PROBLEM STATEMENT:
Would you please return the lines of the material that contain the word "collector"?
SUPPLIED RECORDS section start
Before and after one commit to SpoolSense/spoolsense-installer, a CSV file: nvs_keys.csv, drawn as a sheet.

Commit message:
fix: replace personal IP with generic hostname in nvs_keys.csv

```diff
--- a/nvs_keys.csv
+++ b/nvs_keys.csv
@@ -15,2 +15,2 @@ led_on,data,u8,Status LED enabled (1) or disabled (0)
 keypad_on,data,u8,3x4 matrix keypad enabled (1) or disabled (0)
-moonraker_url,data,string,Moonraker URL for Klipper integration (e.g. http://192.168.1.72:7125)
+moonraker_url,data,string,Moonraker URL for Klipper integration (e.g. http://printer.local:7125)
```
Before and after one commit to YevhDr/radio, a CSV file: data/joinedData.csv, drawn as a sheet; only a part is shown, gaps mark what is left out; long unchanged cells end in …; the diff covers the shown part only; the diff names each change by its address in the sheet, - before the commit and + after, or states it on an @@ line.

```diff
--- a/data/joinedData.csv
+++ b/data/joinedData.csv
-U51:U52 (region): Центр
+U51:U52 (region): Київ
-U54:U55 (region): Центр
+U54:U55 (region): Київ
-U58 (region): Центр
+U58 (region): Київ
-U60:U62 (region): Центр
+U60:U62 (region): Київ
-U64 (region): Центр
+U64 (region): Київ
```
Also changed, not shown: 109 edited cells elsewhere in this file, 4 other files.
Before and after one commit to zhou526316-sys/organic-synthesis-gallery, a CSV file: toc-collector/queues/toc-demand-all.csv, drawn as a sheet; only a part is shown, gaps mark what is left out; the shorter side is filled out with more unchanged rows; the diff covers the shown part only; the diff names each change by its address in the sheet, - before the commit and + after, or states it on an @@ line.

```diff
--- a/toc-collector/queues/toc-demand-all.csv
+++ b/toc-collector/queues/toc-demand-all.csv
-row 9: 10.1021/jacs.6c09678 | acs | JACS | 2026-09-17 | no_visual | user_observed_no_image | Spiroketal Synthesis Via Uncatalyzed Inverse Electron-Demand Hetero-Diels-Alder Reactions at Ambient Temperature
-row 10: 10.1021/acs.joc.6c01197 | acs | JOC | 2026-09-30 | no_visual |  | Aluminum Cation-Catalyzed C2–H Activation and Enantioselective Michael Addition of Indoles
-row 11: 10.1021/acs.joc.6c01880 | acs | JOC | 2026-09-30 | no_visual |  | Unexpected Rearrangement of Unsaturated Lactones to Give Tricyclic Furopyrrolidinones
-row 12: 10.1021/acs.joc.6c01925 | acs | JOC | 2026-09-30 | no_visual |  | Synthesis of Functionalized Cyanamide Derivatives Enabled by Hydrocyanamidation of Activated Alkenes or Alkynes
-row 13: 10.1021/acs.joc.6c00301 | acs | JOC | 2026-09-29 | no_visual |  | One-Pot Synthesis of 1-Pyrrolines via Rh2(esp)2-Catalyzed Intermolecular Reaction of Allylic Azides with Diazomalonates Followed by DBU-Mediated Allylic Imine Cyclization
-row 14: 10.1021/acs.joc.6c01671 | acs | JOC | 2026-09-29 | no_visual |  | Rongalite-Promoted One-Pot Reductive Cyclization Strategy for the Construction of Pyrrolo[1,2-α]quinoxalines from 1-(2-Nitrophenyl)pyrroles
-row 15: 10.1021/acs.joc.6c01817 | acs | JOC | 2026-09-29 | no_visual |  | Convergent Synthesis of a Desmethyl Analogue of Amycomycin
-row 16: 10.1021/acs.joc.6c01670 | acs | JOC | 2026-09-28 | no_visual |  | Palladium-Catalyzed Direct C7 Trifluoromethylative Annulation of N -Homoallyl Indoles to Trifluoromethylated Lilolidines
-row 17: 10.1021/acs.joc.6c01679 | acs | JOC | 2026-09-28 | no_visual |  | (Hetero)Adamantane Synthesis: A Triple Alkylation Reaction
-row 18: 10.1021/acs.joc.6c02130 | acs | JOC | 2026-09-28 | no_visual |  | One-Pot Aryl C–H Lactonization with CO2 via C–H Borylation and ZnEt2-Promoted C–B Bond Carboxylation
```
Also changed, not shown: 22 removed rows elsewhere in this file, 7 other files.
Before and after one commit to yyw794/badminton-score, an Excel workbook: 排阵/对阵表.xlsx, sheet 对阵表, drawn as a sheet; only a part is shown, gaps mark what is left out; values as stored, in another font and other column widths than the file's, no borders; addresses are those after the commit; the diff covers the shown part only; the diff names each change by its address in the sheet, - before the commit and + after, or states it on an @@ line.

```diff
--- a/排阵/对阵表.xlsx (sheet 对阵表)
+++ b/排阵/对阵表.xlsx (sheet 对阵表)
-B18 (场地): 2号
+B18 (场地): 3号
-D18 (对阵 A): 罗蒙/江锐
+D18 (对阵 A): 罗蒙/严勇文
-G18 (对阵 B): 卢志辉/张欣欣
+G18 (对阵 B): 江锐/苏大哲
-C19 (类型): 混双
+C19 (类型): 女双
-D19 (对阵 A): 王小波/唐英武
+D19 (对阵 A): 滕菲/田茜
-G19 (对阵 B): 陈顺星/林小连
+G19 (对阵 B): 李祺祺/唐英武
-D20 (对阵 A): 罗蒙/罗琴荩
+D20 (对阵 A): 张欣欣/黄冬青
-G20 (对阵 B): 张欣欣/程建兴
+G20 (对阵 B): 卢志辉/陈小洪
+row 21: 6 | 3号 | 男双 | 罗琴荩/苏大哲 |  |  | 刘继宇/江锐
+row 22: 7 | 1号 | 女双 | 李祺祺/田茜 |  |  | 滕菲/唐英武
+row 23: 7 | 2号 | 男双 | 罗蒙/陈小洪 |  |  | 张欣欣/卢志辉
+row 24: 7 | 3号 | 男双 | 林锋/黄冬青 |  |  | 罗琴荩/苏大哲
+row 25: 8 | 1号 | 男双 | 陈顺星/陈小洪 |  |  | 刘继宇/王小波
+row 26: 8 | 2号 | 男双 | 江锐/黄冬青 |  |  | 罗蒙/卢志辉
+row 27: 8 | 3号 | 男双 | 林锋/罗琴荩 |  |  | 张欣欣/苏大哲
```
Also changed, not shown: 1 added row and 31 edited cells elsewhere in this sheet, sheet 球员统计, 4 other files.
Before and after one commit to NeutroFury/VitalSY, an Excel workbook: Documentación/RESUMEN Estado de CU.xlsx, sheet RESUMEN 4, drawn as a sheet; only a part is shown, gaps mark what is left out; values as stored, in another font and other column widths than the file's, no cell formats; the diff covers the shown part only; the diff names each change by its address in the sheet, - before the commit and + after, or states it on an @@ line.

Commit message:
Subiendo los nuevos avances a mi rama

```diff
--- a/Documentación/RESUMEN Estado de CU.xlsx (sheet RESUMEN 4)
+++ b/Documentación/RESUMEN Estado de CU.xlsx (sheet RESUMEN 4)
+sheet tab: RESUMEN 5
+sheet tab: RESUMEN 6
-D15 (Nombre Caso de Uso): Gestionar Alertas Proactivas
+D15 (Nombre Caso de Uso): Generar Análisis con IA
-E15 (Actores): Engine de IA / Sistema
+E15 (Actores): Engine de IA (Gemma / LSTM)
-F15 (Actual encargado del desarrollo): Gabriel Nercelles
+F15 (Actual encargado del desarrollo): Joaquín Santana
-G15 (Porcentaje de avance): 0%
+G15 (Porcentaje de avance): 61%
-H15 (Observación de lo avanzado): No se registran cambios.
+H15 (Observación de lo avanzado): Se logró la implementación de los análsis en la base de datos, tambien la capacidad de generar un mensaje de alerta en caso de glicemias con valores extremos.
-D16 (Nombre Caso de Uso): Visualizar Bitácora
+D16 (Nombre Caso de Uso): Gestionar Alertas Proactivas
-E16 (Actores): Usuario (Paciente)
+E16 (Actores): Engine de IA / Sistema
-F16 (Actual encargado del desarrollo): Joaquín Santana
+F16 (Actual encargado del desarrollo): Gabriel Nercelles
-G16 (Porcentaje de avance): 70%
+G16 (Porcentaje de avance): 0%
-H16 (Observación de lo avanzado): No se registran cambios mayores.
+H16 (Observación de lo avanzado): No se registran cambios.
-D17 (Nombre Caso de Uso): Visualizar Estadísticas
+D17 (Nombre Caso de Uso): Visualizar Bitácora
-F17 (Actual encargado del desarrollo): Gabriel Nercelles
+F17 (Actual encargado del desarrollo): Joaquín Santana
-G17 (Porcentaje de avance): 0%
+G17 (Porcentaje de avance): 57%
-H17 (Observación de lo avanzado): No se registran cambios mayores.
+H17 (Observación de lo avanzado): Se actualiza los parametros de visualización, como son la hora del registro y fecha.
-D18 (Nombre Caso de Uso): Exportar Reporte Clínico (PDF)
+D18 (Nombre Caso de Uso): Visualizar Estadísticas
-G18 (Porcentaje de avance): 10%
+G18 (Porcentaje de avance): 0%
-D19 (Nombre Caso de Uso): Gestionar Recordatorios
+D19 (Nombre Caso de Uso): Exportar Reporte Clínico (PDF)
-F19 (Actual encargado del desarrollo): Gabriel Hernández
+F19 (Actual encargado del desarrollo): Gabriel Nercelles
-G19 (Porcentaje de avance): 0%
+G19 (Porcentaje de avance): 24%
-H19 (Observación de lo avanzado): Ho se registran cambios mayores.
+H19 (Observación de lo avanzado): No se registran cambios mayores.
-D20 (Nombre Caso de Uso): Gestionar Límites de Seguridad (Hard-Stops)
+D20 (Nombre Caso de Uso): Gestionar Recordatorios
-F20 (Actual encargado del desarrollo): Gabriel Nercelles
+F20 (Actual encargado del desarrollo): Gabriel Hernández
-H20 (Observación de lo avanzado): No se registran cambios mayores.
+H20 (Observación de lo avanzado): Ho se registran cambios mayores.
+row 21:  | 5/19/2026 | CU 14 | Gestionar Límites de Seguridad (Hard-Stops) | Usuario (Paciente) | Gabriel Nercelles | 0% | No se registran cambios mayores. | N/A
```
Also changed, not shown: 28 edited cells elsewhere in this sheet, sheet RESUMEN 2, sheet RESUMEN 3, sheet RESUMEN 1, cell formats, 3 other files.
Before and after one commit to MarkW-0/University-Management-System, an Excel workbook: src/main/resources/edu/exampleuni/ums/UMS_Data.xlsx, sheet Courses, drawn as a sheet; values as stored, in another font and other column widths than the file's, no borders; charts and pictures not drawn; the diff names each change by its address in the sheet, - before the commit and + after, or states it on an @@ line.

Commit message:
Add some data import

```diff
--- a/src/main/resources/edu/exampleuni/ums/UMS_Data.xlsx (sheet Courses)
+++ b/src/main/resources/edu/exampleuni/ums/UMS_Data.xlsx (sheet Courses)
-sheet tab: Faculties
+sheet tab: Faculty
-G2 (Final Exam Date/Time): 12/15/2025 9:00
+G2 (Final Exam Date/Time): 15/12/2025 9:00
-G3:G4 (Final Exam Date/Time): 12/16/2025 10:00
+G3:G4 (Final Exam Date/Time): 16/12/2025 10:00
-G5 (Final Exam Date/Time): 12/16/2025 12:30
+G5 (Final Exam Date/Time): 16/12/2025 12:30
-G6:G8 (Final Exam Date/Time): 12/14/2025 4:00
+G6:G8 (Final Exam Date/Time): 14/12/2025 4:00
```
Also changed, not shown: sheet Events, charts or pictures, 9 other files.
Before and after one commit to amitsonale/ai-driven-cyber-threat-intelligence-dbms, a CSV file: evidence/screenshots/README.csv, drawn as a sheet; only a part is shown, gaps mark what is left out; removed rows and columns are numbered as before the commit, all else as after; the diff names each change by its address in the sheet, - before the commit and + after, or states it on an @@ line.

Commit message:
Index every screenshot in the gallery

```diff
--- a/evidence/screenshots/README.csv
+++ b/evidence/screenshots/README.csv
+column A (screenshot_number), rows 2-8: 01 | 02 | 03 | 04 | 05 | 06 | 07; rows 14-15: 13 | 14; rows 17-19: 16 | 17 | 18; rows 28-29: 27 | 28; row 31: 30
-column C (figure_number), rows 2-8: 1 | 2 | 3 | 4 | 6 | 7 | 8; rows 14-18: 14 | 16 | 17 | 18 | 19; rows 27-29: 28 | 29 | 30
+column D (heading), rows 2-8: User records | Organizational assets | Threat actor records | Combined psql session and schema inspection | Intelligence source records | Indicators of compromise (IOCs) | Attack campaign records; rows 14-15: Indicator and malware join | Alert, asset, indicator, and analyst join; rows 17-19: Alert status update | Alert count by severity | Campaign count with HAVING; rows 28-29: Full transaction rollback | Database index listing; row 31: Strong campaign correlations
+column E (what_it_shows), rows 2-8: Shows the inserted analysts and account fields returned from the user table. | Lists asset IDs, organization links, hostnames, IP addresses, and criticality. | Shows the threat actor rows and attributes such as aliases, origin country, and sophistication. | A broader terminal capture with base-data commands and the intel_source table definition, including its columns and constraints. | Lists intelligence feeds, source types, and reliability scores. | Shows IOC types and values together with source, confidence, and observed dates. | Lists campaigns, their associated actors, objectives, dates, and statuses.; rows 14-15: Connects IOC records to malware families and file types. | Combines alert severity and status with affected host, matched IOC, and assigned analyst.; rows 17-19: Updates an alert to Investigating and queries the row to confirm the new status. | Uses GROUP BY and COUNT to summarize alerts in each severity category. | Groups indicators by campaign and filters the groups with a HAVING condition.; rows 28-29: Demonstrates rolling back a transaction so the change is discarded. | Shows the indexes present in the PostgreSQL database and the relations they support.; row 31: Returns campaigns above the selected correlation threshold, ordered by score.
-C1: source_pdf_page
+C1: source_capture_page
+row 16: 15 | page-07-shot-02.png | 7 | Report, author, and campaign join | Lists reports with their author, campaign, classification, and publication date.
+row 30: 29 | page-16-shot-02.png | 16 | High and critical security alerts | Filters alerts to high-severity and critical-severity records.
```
SUPPLIED RECORDS section end
ANSWER BOX:
Before and after one commit to zhou526316-sys/organic-synthesis-gallery, a CSV file: toc-collector/queues/toc-demand-all.csv, drawn as a sheet; only a part is shown, gaps mark what is left out; the shorter side is filled out with more unchanged rows; the diff covers the shown part only; the diff names each change by its address in the sheet, - before the commit and + after, or states it on an @@ line.
--- a/toc-collector/queues/toc-demand-all.csv
+++ b/toc-collector/queues/toc-demand-all.csv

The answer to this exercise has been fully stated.